SUPPLIED ENTRIES Start Marker

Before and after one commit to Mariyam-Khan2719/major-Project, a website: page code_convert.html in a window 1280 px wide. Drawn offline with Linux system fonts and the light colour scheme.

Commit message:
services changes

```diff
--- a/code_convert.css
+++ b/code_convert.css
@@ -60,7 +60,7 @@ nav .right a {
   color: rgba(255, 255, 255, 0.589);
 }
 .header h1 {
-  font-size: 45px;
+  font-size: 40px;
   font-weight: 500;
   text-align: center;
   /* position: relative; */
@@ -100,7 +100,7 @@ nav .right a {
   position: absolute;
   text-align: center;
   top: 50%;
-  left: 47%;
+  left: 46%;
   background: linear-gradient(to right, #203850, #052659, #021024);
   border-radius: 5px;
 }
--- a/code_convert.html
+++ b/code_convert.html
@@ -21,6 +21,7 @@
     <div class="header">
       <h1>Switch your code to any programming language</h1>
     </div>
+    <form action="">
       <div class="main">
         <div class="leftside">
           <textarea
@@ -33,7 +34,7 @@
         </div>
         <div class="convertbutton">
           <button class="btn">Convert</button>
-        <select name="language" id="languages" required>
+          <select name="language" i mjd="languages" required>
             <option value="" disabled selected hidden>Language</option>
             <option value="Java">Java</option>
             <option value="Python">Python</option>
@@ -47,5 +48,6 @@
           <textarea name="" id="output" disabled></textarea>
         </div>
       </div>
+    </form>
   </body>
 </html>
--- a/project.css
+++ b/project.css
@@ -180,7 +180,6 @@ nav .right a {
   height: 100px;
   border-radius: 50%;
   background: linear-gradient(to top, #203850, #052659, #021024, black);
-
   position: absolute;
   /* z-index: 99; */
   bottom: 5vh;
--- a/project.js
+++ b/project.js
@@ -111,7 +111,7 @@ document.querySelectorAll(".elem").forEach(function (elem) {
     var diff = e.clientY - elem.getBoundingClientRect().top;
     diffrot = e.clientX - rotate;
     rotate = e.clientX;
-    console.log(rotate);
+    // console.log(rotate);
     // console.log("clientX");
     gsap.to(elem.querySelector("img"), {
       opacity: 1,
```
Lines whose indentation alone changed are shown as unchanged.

SUPPLIED ENTRIES End Marker

## HOW TO COMPLETE THIS TASK
Each line of the data is to be retyped exactly.

## RESPONSE TO THE EXERCISE
Before and after one commit to Mariyam-Khan2719/major-Project, a website: page code_convert.html in a window 1280 px wide. Drawn offline with Linux system fonts and the light colour scheme.

Commit message:
services changes

```diff
--- a/code_convert.css
+++ b/code_convert.css
@@ -60,7 +60,7 @@ nav .right a {
   color: rgba(255, 255, 255, 0.589);
 }
 .header h1 {
-  font-size: 45px;
+  font-size: 40px;
   font-weight: 500;
   text-align: center;
   /* position: relative; */
@@ -100,7 +100,7 @@ nav .right a {
   position: absolute;
   text-align: center;
   top: 50%;
-  left: 47%;
+  left: 46%;
   background: linear-gradient(to right, #203850, #052659, #021024);
   border-radius: 5px;
 }
--- a/code_convert.html
+++ b/code_convert.html
@@ -21,6 +21,7 @@
     <div class="header">
       <h1>Switch your code to any programming language</h1>
     </div>
+    <form action="">
       <div class="main">
         <div class="leftside">
           <textarea
@@ -33,7 +34,7 @@
         </div>
         <div class="convertbutton">
           <button class="btn">Convert</button>
-        <select name="language" id="languages" required>
+          <select name="language" i mjd="languages" required>
             <option value="" disabled selected hidden>Language</option>
             <option value="Java">Java</option>
             <option value="Python">Python</option>
@@ -47,5 +48,6 @@
           <textarea name="" id="output" disabled></textarea>
         </div>
       </div>
+    </form>
   </body>
 </html>
--- a/project.css
+++ b/project.css
@@ -180,7 +180,6 @@ nav .right a {
   height: 100px;
   border-radius: 50%;
   background: linear-gradient(to top, #203850, #052659, #021024, black);
-
   position: absolute;
   /* z-index: 99; */
   bottom: 5vh;
--- a/project.js
+++ b/project.js
@@ -111,7 +111,7 @@ document.querySelectorAll(".elem").forEach(function (elem) {
     var diff = e.clientY - elem.getBoundingClientRect().top;
     diffrot = e.clientX - rotate;
     rotate = e.clientX;
-    console.log(rotate);
+    // console.log(rotate);
     // console.log("clientX");
     gsap.to(elem.querySelector("img"), {
       opacity: 1,
```
Lines whose indentation alone changed are shown as unchanged.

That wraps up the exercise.